PRI: Global Economy
Chinese drivers love Buicks, and that's why GM is...08/26/15
Investors aren’t the only ones watching the Chinese stock market crash with worry. Companies that rely on exports to China, like the American auto industry, have reason for concern.
The Next Big Thing in protein will likely make you squirm
Consumers may not be ready to eat bugs, as many do in Southeast Asia, which is why some people are pushing ground-up crickets as the next big protein.
Don't blame 'evil hipsters.' Broader forces caused...
The boom in urban population is celebrated by some, and decried by an equal number — either portending a more sustainable, compact future, or driving out those who have lived in urban communities for years, whether by choice or circumstance. So, how...
This is why Brazil is worried about China's shaky economy
Brazil's economic growth was fueled by China. Now, Brazilians are worried that China's slowing economy could drag down its economy even further.
Norway has a secret weapon to deal with falling oil prices
Some countries like Venezuela and Iran suffered immediately when the price of oil went down. That's because these countries are dependent on their oil revenues to meet basic public needs. Other oil producing countries, like Norway, have managed to...
After 'Black Monday,' why we shouldn't worry
Stock markets across the world went into a tailspin on Monday, including the worst day in four years on Wall Street. But that doesn't mean we're heading back into a worldwide recession, experts say.
How to bring high-speed trains to the US
Japan's high speed trains run upwards of 200 miles per hour while Amtrak's Acela can only go its top speed of 150 for short stretches. The reason? Outdated infrastructure. After World War II, the US invested in cars, not trains, and today its...
Germany approves a third Greek bailout, but the crisis is...
The German Parliament today agreed to a $95 billion bailout for Greece. That's a rare piece of good news for the country. But the Greeks aren't rejoicing yet, as they face harsh, new taxes.
Amazon's harsh hours might not fly at some foreign...
There's been a lot of water cooler discussion this week about Amazon and The New York Times' investigative piece chronicling a brutally competitive work environment at the retail giant. Amazon is based in Seattle. But it operates in 32 nations. Would...
Even fewer Americans than before are taking vacation
Stuck at your desk? New research says 56 percent of Americans haven't taken a vacation in the past year — the highest percentage in four decades. A researcher cites "a convergence of factors."
Unpaid UN intern snags prime lake-front property – in a...
David Hyde, an unpaid intern at the UN offices in Geneva, Switzerland found a creative way to bypass the city's high cost of living. Instead of renting, he pitched a tent on Lake Geneva.

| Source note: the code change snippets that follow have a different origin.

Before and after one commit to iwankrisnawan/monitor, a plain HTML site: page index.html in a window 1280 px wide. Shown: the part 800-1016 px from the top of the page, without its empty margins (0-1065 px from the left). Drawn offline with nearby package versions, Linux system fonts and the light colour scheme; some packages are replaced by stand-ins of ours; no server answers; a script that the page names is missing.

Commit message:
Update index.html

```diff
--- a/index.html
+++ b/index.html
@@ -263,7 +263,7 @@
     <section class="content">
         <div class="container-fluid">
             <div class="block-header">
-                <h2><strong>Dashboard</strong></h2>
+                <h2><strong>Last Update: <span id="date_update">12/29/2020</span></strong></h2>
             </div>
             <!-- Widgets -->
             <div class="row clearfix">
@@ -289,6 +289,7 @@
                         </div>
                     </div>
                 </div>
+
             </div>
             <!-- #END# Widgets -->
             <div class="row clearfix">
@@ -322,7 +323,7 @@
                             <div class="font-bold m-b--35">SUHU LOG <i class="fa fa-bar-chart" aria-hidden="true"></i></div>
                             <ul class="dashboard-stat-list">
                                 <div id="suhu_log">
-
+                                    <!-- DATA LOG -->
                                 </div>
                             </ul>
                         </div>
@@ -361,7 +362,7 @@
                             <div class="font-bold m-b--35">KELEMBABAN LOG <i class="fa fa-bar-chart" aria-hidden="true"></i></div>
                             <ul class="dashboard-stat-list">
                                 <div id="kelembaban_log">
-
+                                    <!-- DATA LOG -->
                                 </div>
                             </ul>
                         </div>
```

South Africa sends mixed messages to women, even on...
What if you're trying to celebrate women but end up making them really mad? That's the case with a Bic ad in South Africa that told women to "Look like a girl. Act like a lady. Think like a man. Work like a boss."
Markets wobble as China further devalues its currency
International markets have been jittery after China devalued its currency for the second time in a week. Some say it’s a sign of desperation among China’s leader over the nation’s economic woes.
What might China's currency devaluation mean for US...
China devalued its currency this week to make its exports more attractive. But how much more attractive will their products be on American shelves?
South Sudan has only one brewery — and it might shut down
The only brewery in South Sudan may shut down — because of oil production shortages. The brewery is a symbol of independence, employment and a, opportunity to show the world that business is possible in South Sudan. The beer is widely consumed and the...
How the 'sharing economy' could upend capitalism
Uber, Airbnb, and Zipcar may be killing industrial capitalism.
Commodities are crashing, with one exception
Uranium is up 28 percent in the last year. But it's not the demand for carbon-free nuclear energy in Asia and the US that's driving the surge.
What we can learn from pirates, gangsters and others in...
Hacker collectives, pirate ships, and street gangs might be more creative than Silicon Valley.
Japan's still stodgy — but it may finally be getting better
Japanese companies went from innovative business leaders — think Walkman and the compact disc — to has-been. But there is reason to believe the country's businesses are clawing their way back.
Celebrating 25 years of the Americans with Disabilities Act
The Americans with Disabilities Act allowed millions of Americans to access buildings and jobs that weren't possible before. But 25 years later, there's still much work to do.
- United States